|A couple of weeks ago my interest in (marine) diamonds got rekindled after reading a statement
by Nicky Oppenheimer, the charismatic chairman of De Beers:|
By coincidence, that was about the same number of carats as had been our estimate of the value of the Marine Diamond Concession which we (Ocean Science and Engineering) had presented to De Beers Company in 1964, after the completion of our "Rockeater" sampling and evaluation contract.
I spent several hours (c.q. days and nights) trying to update myself and decided to summarize the results on my website.
Following are just some remarks and observations based on this search, as well as a list of links.
Many things have changed since 1964, and De Beers did well combining with the Namibian Government to establish NAMDEB and DeBeers Marine, calling their employees "human gems", and taking up their previously abandoned efforts at diamond mining in the sea.
The worldwide competition in diamond mining, processing, and selling has become tighter, while the DeBeer's control and monopoly over these activities loosened.
South Africa is no longer the diamond champion it was in 1964, at which time it still controlled South West Africa, which is now independent Namibia.
Major diamond mines have been established in Botswana - where Mercia and I drove at night past a giant well-lit "complex" in 1998 which I later found out was one of these new diamond mines - and also in Australia and the North West Territories of Canada - which were only guessed at in the late 1950's when I took "Ore Deposits of North America" at McGill - but seemed more positive at the Centennial Conference on Geophysics in Toronto in 1966 when I gave my presentation on Marine Diamond Exploration.
Furthermore, the Internet and World Wide Web had been established and the secrecy characterizing De Beers and Anglo American in the old days was replaced by ardent transparency resembling that of the diamond itself, if you allow me some exaggeration.
They even seemed to have a capricious sense of humor producing 2,004,000 carats in 2004, almost as good as the Crown Prince of the Netherlands marrying Maxima on February 2, 2002 . .
On the other hand, I felt somewhat put apart to find that their website is not intended for American audiences...

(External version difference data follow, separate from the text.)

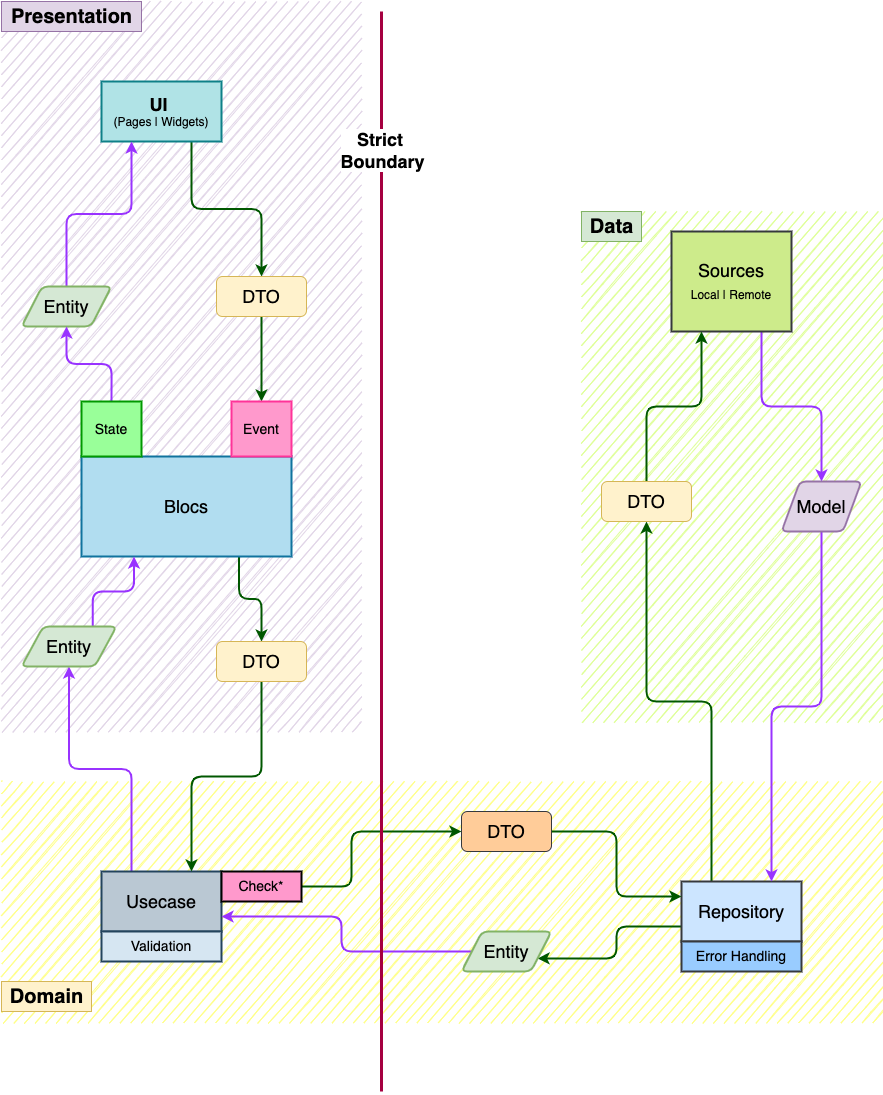
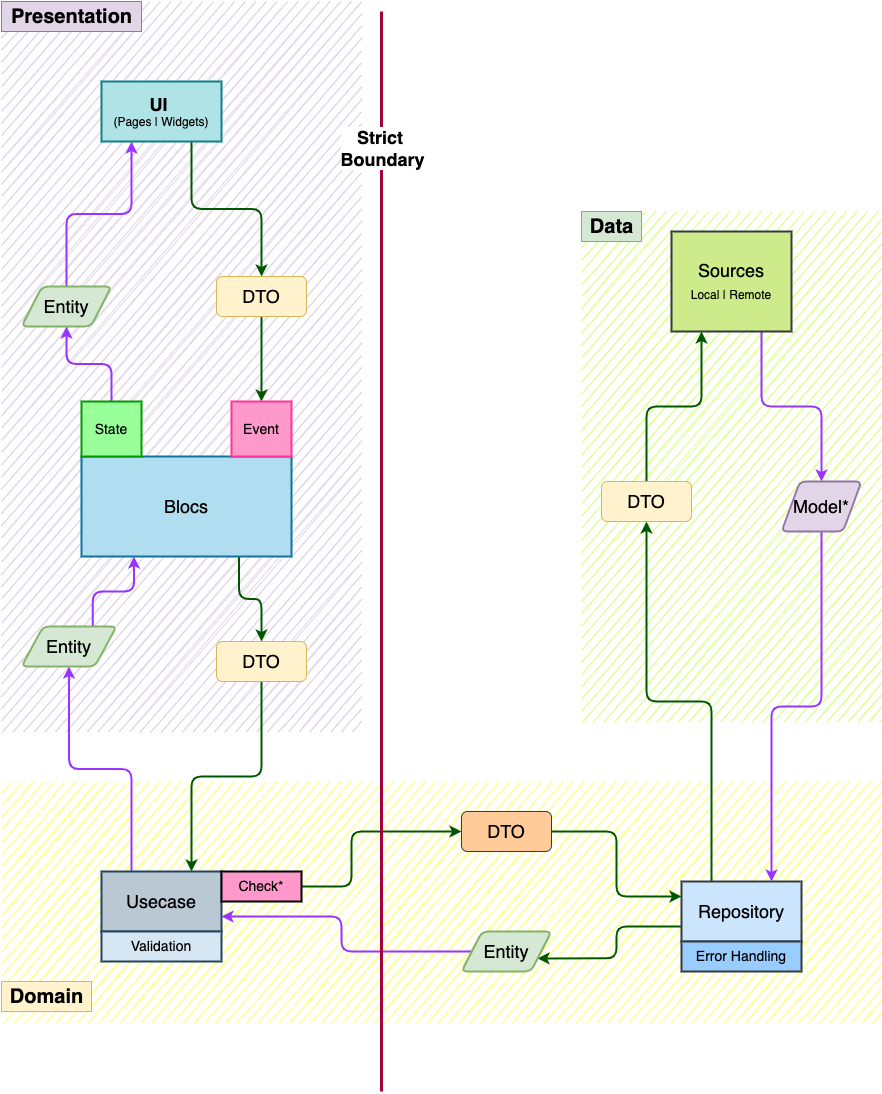
change

diff --git a/README.md b/README.md
@@ -74,6 +74,11 @@ code structure and lint rules.
 
 <hr>
 
+## Note
+
+- \* Models are just an extension of Entities that adds Serialization/Deserialization functionality.
+- \* **For a complex and large project we can use Entities instead of Models by adding Serialization/Deserialization functionality directly into the Entity Class.**
+
 ## Requirements
 
 - ### Dependencies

quoting from their "copyright and disclaimer" section:
This site is not intended for users in the United States of America. Therefore, we regret that we are not in a position to respond to enquiries from the United States of America.
Another interesting coincidence I came across during my Google-powered search was that Southern and Central African regions (each, coincidentally, listing 6 diamond producing countries) both happened to produced exactly the same number of carats (1,180 million) and percentages (29) of total production! ...
"Convinced" that this was a misprint, I meticulously checked the totals and now vouch for - if not the accuracy of the reported values - their correct addition.
The summary pages I prepared up to now are listed below and may be supplemented later, d.v.;
please click on each link in the column labeled "Title" to continue my story in a more organized form!